After this school was running well, Lewis went to Lexington, Mass. and bought a hotel with 110 rooms, and in October 1864 he opened the Family School for Young Ladies. It was a health farm for girls who had broken down at seminaries. The girls went to bed at 8:30, wore strong shoes, ate plain food, walked with swinging arms and dressed in bloomers and tunics.

The school's purpose was to beef up the girls, not slim them down, and during the first year Lewis noted an average enlargement in his students of 2½ inches in the chest, 5 inches in the waist, 1½ inches around the upper arm and 1 inch in the forearm.

"I attended his school," wrote Mrs. Lillie Chase Wyman of Hingham, "worn out in body and mind and a mere bundle of damaged nerves, but gained there courage and strength to take up the battle and begin anew."

Elizabeth Weir of Concord, who attended the school as a spectator now and then, wrote to a friend long afterward: "I remember that Louisa Alcott was a leading member of the class. One of our (then) Concord young ladies, Una Hawthorne, attended his school in Lexington, and we always enjoyed the accounts of it that she brought home from time to time."

Una Hawthorne, as a matter of fact, was only reluctantly allowed by her mother to attend the school and only under the condition that she wear her bloomers down to her shoe tops and put on a skirt when she crossed the street or was otherwise in public view. When she eventually decided to become a physical education teacher, her mother said no, and that was the end of that.

But if Una Hawthorne did not make it to the career of gymnastics teacher, there were others who did, more resolute and less dominated. A Miss Evans, a graduate of the Lewis Boston school, had for some time been instructing Mount Holyoke girls in the approved method of wand waving and marching and, when Vassar opened its doors in 1865, it had Delia F. Woods as its competent lady professor in charge of the Lewis system of gymnastics. Lucy Hunt, in the same class with Una Hawthorne, was on hand in Northampton to take over when Smith opened in 1873.

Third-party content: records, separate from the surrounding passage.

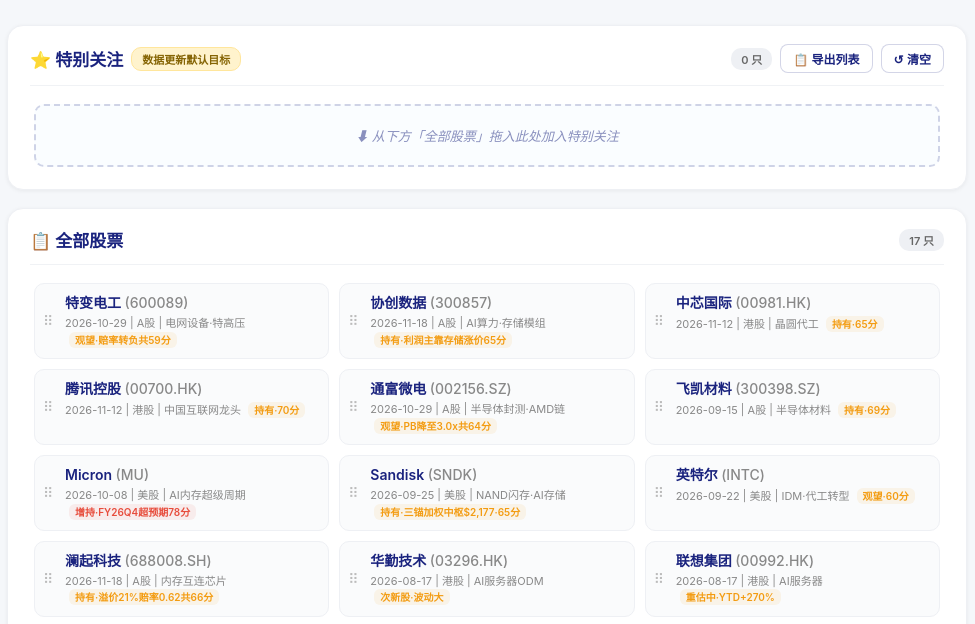
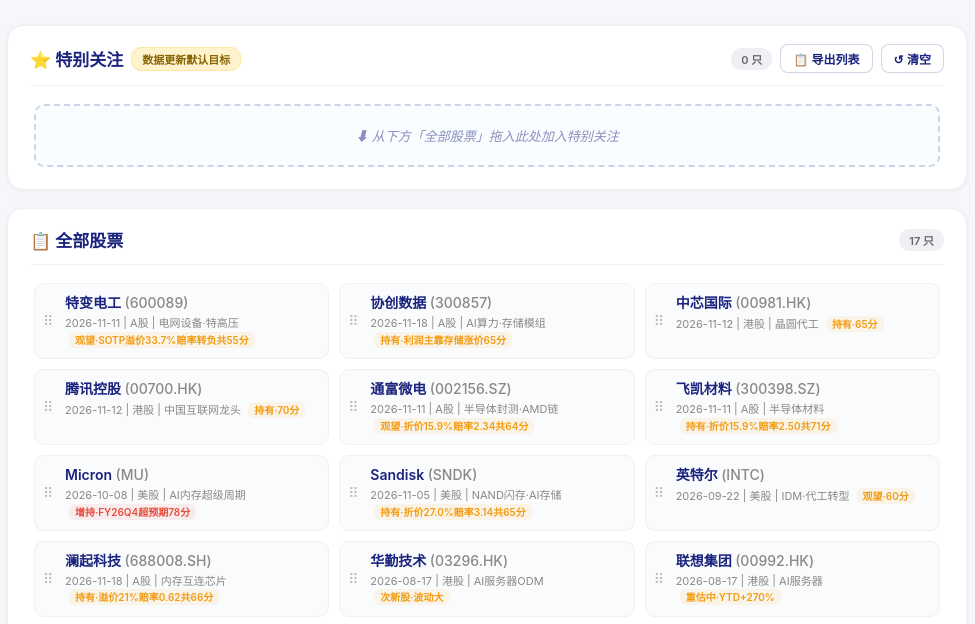
Before and after one commit to dubinhuiint/stock-reports, a plain HTML site: page index.html in a window 1280 px wide. Shown: the part 115-739 px from the top of the page, without its empty margins (153-1128 px from the left). Drawn offline with Linux system fonts and the light colour scheme.

Commit message:
index: 6 条目更新（tbea 11-11/55、tongfu 11-11/64、feikai 11-11/71、sungrow 11-11/54、mindray 11-11/67、sndk 11-05/65）

```diff
--- a/index.html
+++ b/index.html
@@ -134,22 +134,22 @@ h1{font-size:28px;color:#1a237e;margin-bottom:8px}
 <script>
 // ============ 股票元数据（与 index_v17 保持一致）============
 const STOCKS = [
-  {id:"tbea",     name:"特变电工",            code:"600089",    url:"tbea_diagnosis.html",              date:"2026-10-29", market:"A股", industry:"电网设备·特高压", tag:"hold", tagText:"观望·赔率转负共59分"},
+  {id:"tbea",     name:"特变电工",            code:"600089",    url:"tbea_diagnosis.html",              date:"2026-11-11", market:"A股", industry:"电网设备·特高压", tag:"hold", tagText:"观望·SOTP溢价33.7%赔率转负共55分"},
   {id:"xcdata",   name:"协创数据",            code:"300857",    url:"xcdata_diagnosis.html",            date:"2026-11-18", market:"A股", industry:"AI算力·存储模组", tag:"hold", tagText:"持有·利润主靠存储涨价65分"},
   {id:"smic",     name:"中芯国际",            code:"00981.HK", url:"smic_diagnosis.html",              date:"2026-11-12", market:"港股", industry:"晶圆代工",        tag:"hold", tagText:"持有·65分"},
   {id:"tencent",  name:"腾讯控股",            code:"00700.HK", url:"tencent_diagnosis.html",           date:"2026-11-12", market:"港股", industry:"中国互联网龙头",  tag:"hold", tagText:"持有·70分"},
-  {id:"tongfu",   name:"通富微电",            code:"002156.SZ", url:"tongfu_diagnosis.html",            date:"2026-10-29", market:"A股", industry:"半导体封测·AMD链", tag:"hold", tagText:"观望·PB降至3.0x共64分"},
-  {id:"feikai",   name:"飞凯材料",            code:"300398.SZ", url:"feikai_diagnosis.html",            date:"2026-09-15", market:"A股", industry:"半导体材料",       tag:"hold", tagText:"持有·69分"},
+  {id:"tongfu",   name:"通富微电",            code:"002156.SZ", url:"tongfu_diagnosis.html",            date:"2026-11-11", market:"A股", industry:"半导体封测·AMD链", tag:"hold", tagText:"观望·折价15.9%赔率2.34共64分"},
+  {id:"feikai",   name:"飞凯材料",            code:"300398.SZ", url:"feikai_diagnosis.html",            date:"2026-11-11", market:"A股", industry:"半导体材料",       tag:"hold", tagText:"持有·折价15.9%赔率2.50共71分"},
   {id:"mu",       name:"Micron",             code:"MU",       url:"mu_diagnosis.html",                date:"2026-10-08", market:"美股", industry:"AI内存超级周期",  tag:"buy", tagText:"增持·FY26Q4超预期78分"},
-  {id:"sndk",     name:"Sandisk",            code:"SNDK",     url:"sndk_diagnosis.html",              date:"2026-09-25", market:"美股", industry:"NAND闪存·AI存储", tag:"hold", tagText:"持有·三锚加权中枢$2,177·65分"},
+  {id:"sndk",     name:"Sandisk",            code:"SNDK",     url:"sndk_diagnosis.html",              date:"2026-11-05", market:"美股", industry:"NAND闪存·AI存储", tag:"hold", tagText:"持有·折价27.0%赔率3.14共65分"},
   {id:"intc",     name:"英特尔",              code:"INTC",     url:"intc_diagnosis.html",              date:"2026-09-22", market:"美股", industry:"IDM·代工转型",    tag:"hold", tagText:"观望·60分"},
   {id:"montage",  name:"澜起科技",            code:"688008.SH", url:"montage_diagnosis.html",          date:"2026-11-18", market:"A股", industry:"内存互连芯片",    tag:"hold", tagText:"持有·溢价21%赔率0.62共66分"},
   {id:"huaqin",   name:"华勤技术",            code:"03296.HK", url:"huaqin_diagnosis.html",            date:"2026-08-17", market:"港股", industry:"AI服务器ODM",     tag:"hold", tagText:"次新股·波动大"},
   {id:"lenovo",   name:"联想集团",            code:"00992.HK", url:"lenovo_diagnosis.html",            date:"2026-08-17", market:"港股", industry:"AI服务器",        tag:"hold", tagText:"重估中·YTD+270%"},
   {id:"cmoc",     name:"洛阳钼业",            code:"3993.HK",  url:"cmoc_diagnosis.html",              date:"2026-08-17", market:"港股", industry:"铜钴",            tag:"buy",  tagText:"买入·100%机构推荐"},
   {id:"mrvl",     name:"Marvell Technology", code:"MRVL",     url:"mrvl_diagnosis.html",              date:"2026-10-08", market:"美股", industry:"AI半导体",        tag:"hold", tagText:"持有·投资者日后65分"},
-  {id:"sungrow",  name:"阳光电源",            code:"300274",    url:"sungrow_diagnosis.html",           date:"2026-10-31", market:"A股", industry:"光伏储能",        tag:"hold", tagText:"观望·交流会指引上修·中枢72.3共53分"},
-  {id:"mindray",  name:"迈瑞医疗",            code:"300760",    url:"mindray_diagnosis.html",          date:"2026-11-01", market:"A股", industry:"医疗器械",        tag:"hold", tagText:"持有·溢价18.8%·11/9除息共67分"},
+  {id:"sungrow",  name:"阳光电源",            code:"300274",    url:"sungrow_diagnosis.html",           date:"2026-11-11", market:"A股", industry:"光伏储能",        tag:"hold", tagText:"观望·中枢74.5转溢价6.8%共54分"},
+  {id:"mindray",  name:"迈瑞医疗",            code:"300760",    url:"mindray_diagnosis.html",          date:"2026-11-11", market:"A股", industry:"医疗器械",        tag:"hold", tagText:"持有·溢价16.2%赔率0.44共67分"},
   {id:"catl",     name:"宁德时代",            code:"300750",    url:"catl_diagnosis.html",              date:"2026-10-21", market:"A股", industry:"动力电池·储能",   tag:"hold", tagText:"观望·折价18.1%共62分"}
 ];
 
```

By 1882 improvement in female health had become so evident that the Associated Collegiate Alumnae was able to put forth a flat statement to the effect that of its 1,290 members, 77.85% were alive and robust and had not been harmed by college learning at all.

Today Dioclesian Lewis is all but forgotten. But in his day he was given testimonial dinners and silver bowls, and a book was written in his honor. The author was one Moses Coit Tyler, and the title was The Brawnville Papers—a story of a gymnastic Utopia centered around the Lewis system.

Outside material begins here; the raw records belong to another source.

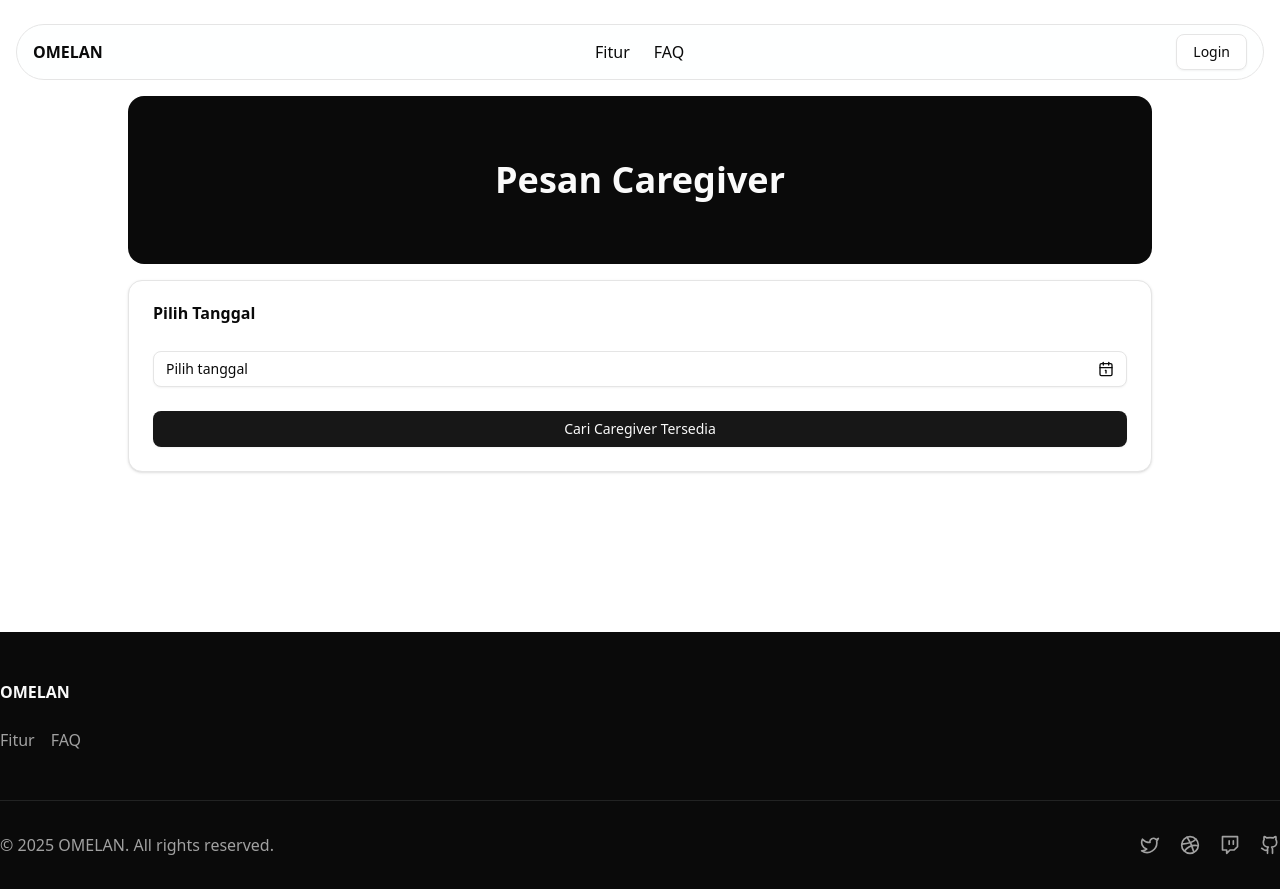
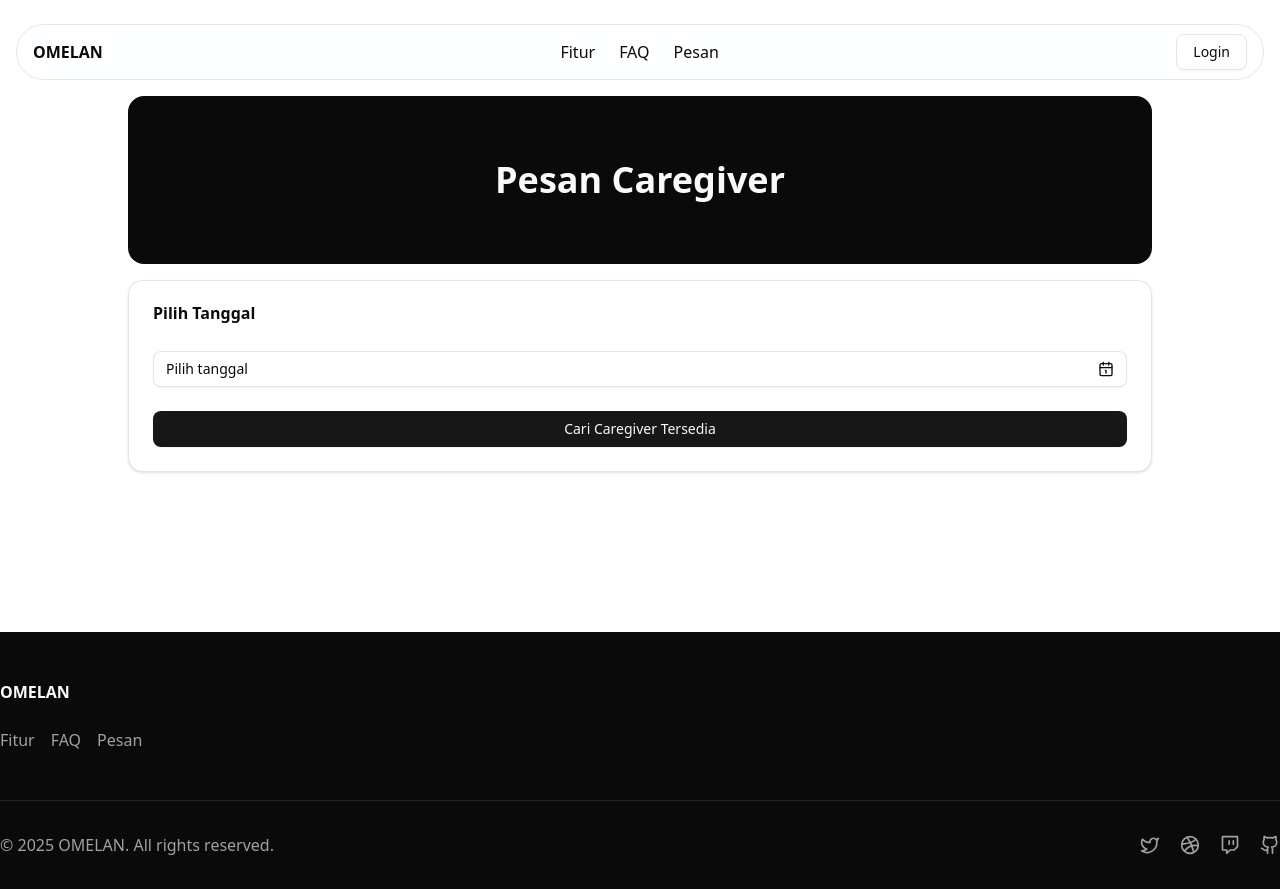
Before and after one commit to ibrammalik/OmelanApps, a React (Vite) app in the folder client/: page /pesan in a window 1280 px wide. Built offline with nearby package versions, Linux system fonts and the light colour scheme.

Commit message:
update landing page components to use NavLink for navigation and improve text formatting

```diff
--- a/client/src/components/landing-page/cta-banner.jsx
+++ b/client/src/components/landing-page/cta-banner.jsx
@@ -2,6 +2,7 @@ import { ArrowUpRight, Forward } from 'lucide-react';
 import { cn } from '@/lib/utils';
 import { AnimatedGridPattern } from '@/components/ui/animated-grid-pattern';
 import { Button } from '@/components/ui/button';
+import { NavLink } from 'react-router-dom';
 
 export default function CTABanner() {
   return (
@@ -26,17 +27,19 @@ export default function CTABanner() {
           )}
         />
         <div className="relative z-0 flex flex-col gap-3">
-          <h3 className="text-3xl md:text-4xl font-semibold">Siap Merawat Orang Tercinta Lebih Baik?</h3>
+          <h3 className="text-3xl md:text-4xl font-semibold">
+            Siap Merawat Orang Tercinta Lebih Baik?
+          </h3>
           <p className="mt-2 text-base md:text-lg">
-            Mulai perjalanan perawatan yang lebih mudah, aman, dan terpercaya bersama Omelan hari ini!
+            Mulai perjalanan perawatan yang lebih mudah, aman, dan terpercaya bersama Omelan hari
+            ini!
           </p>
         </div>
         <div className="relative z-0 mt-14 flex flex-col sm:flex-row gap-4">
           <Button size="lg">
-            Pesan Sekarang <ArrowUpRight className="!h-5 !w-5" />
-          </Button>
-          <Button size="lg" variant="outline">
-            Pelajari Lebih Lanjut <Forward className="!h-5 !w-5" />
+            <NavLink to="/pesan" end>
+              Pesan Sekarang
+            </NavLink>
           </Button>
         </div>
       </div>
--- a/client/src/components/landing-page/footer.jsx
+++ b/client/src/components/landing-page/footer.jsx
@@ -11,6 +11,10 @@ const footerLinks = [
   {
     title: 'FAQ',
     href: '/#faq',
+  },
+  {
+    title: 'Pesan',
+    href: '/pesan',
   },
 ];
 
@@ -33,7 +37,6 @@ const Footer = () => {
               ))}
             </ul>
           </div>
-
         </div>
         <Separator />
         <div className="py-8 flex flex-col-reverse sm:flex-row items-center justify-between gap-x-2 gap-y-5 px-6 xl:px-0">
--- a/client/src/components/landing-page/hero.jsx
+++ b/client/src/components/landing-page/hero.jsx
@@ -1,7 +1,8 @@
-import { Badge } from "@/components/ui/badge";
-import { Button } from "@/components/ui/button";
-import { ArrowUpRight, CirclePlay } from "lucide-react";
-import React from "react";
+import { Badge } from '@/components/ui/badge';
+import { Button } from '@/components/ui/button';
+import { ArrowUpRight, CirclePlay } from 'lucide-react';
+import React from 'react';
+import { NavLink } from 'react-router-dom';
 
 const Hero = () => {
   return (
@@ -12,14 +13,14 @@ const Hero = () => {
             Pesan Layanan Caregiver Harian dengan Mudah
           </h1>
           <p className="mt-6 xs:text-lg">
-            Temukan caregiver profesional dan terpercaya hanya dalam beberapa klik. Untuk Anda atau keluarga tercinta.
+            Temukan caregiver profesional dan terpercaya hanya dalam beberapa klik. Untuk Anda atau
+            keluarga tercinta.
           </p>
           <div className="mt-12 flex flex-col sm:flex-row items-center sm:justify-center gap-4">
-            <Button
-              size="lg"
-              className="w-full sm:w-auto rounded-full text-base"
-            >
-              Pesan Sekarang <ArrowUpRight className="!h-5 !w-5" />
+            <Button size="lg" className="w-full sm:w-auto rounded-full text-base">
+              <NavLink to="/pesan" end>
+                Pesan Sekarang
+              </NavLink>
             </Button>
           </div>
         </div>
--- a/client/src/components/landing-page/navbar/nav-menu.jsx
+++ b/client/src/components/landing-page/navbar/nav-menu.jsx
@@ -7,14 +7,18 @@ import {
 
 const navs = [
   {
-    text: "Fitur",
-    link: "/#fitur"
+    text: 'Fitur',
+    link: '/#fitur',
   },
   {
-    text: "FAQ",
-    link: "/#faq"
+    text: 'FAQ',
+    link: '/#faq',
   },
-]
+  {
+    text: 'Pesan',
+    link: '/pesan',
+  },
+];
 
 export const NavMenu = (props) => (
   <NavigationMenu {...props}>
@@ -26,7 +30,7 @@ export const NavMenu = (props) => (
               <a href={nav.link}>{nav.text}</a>
             </NavigationMenuLink>
           </NavigationMenuItem>
-        )
+        );
       })}
     </NavigationMenuList>
   </NavigationMenu>
```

The citizens of the fictional Brawnville sang in chorus this tribute to Dr. Dioclesian Lewis:

Then work away till a better day
On our pill-cursed race is shining;
For the "bell" and the "ring" shall defiance fling
At the fiends of Disease and Pining.